Shalhoub, familiar to USA viewers from years of endless ”Wings reruns, stars in Monk, a TV vehicle that displays the dazzling talents he’s shown in big-screen roles from slithery alien Jack Jeebs in the ”MIB” movies to silver-tongued lawyer Freddy Riedenschneider in ”The Man Who Wasn’t There.” He doesn’t overplay Monk’s OCD symptoms for cheap laughs; instead, he subtly conveys the quiet misery of a man who’s trapped in vicious cycles of irrational behavior. Deftly shifting between scenes of pathos and physical comedy, he renders Monk as an endearingly original hero, a germaphobe who’s fighting to clean up the gritty streets of San Francisco without getting his hands dirty.
The series’ supporting cast isn’t so uniformly spotless. ”A League of Their Own”’s Bitty Schram, who’s like a less strident Debi Mazar, plays off Shalhoub amusingly as Sharona Fleming, Monk’s tough-tawkin’ nurse/gal Friday. But Ted Levine (”The Silence of the Lambs”) deserves better than the half-note role of the hotheaded police captain who’s eternally skeptical of Monk’s unorthodox methods.

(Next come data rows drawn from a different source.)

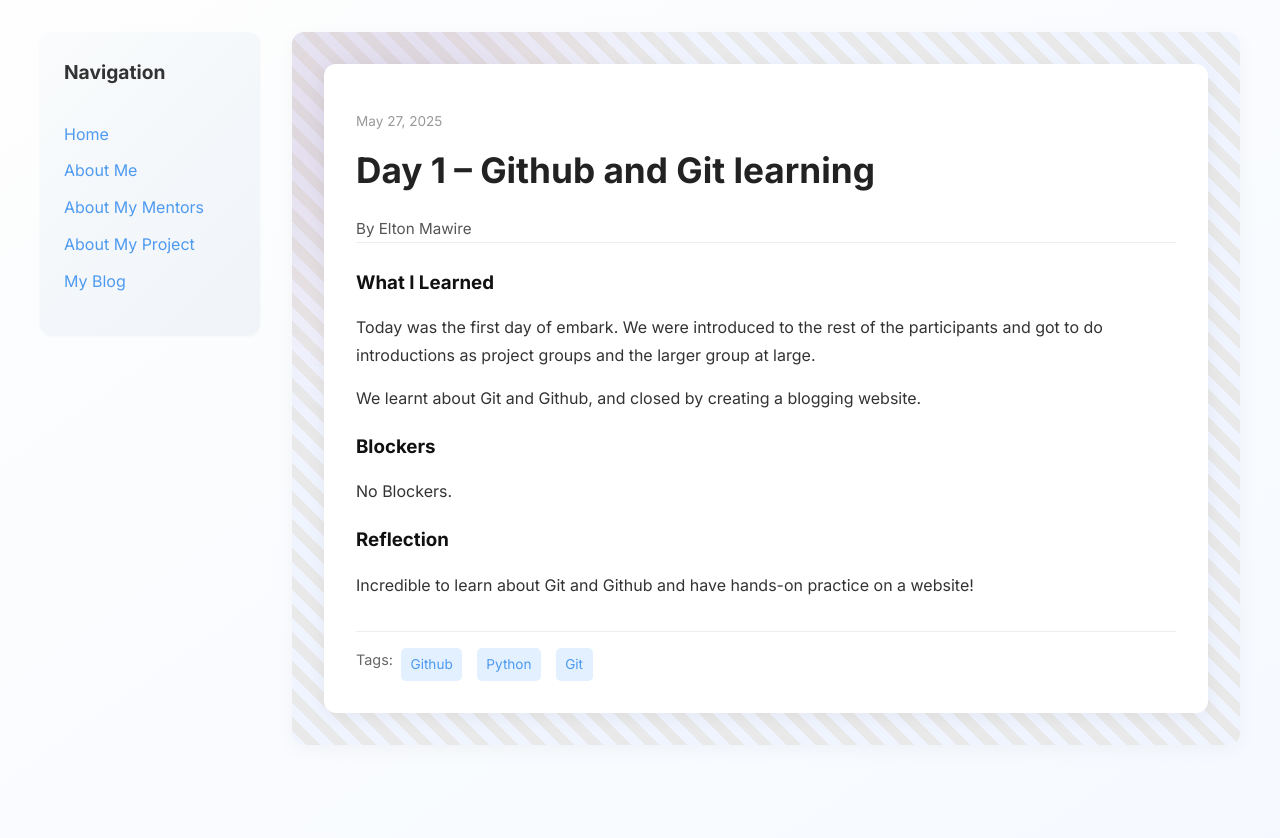
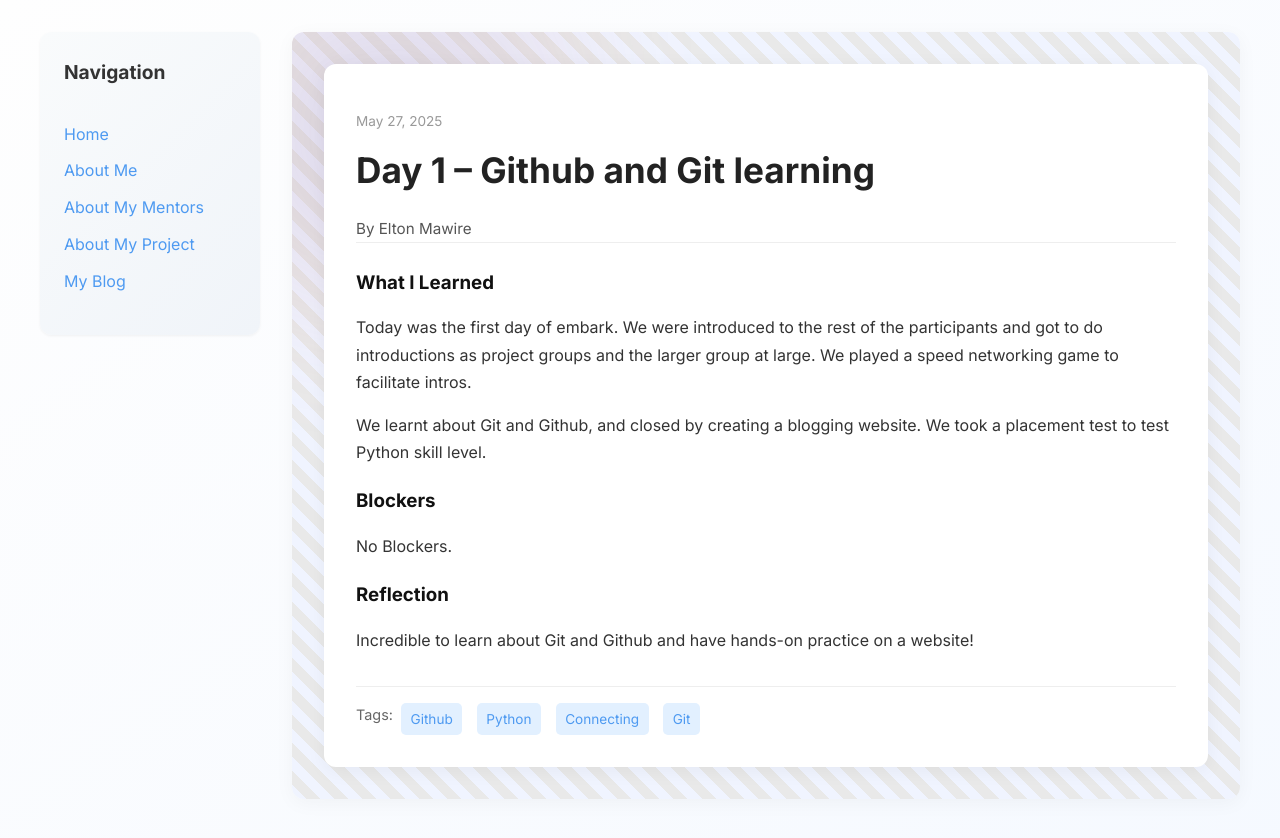
Before and after one commit to Nginga/Nginga.github.io, a Jekyll site: the page built from _posts/2025-05-27-day-1.md, in a window 1280 px wide. Shown: the top 838 px of the page. Built offline with Jekyll 4.4.1, drawn with Linux system fonts in a browser that asks for light colours.

Commit message:
Update 2025-05-27-day-1.md

```diff
--- a/_posts/2025-05-27-day-1.md
+++ b/_posts/2025-05-27-day-1.md
@@ -4,12 +4,12 @@
 date: 2025-05-27
 author: Elton Mawire
 permalink: /day1.html
-tags: ["Github", "Python", "Git"]
+tags: ["Github", "Python","Connecting", "Git"]
 
 what_i_learned: |
-  Today was the first day of embark. We were introduced to the rest of the participants and got to do introductions as project groups and the larger group at large.
+  Today was the first day of embark. We were introduced to the rest of the participants and got to do introductions as project groups and the larger group at large. We played a speed networking game to facilitate intros.
 
-  We learnt about Git and Github, and closed by creating a blogging website.
+  We learnt about Git and Github, and closed by creating a blogging website. We took a placement test to test Python skill level.
 
 blockers: |
   No Blockers.
```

And while ”Monk”’s pilot, penned by ”Rat Race”’s Andy Breckman, was fresh and funny, the second episode felt like a rerun, right down to the shadow-of-the-Golden Gate Bridge epilogue.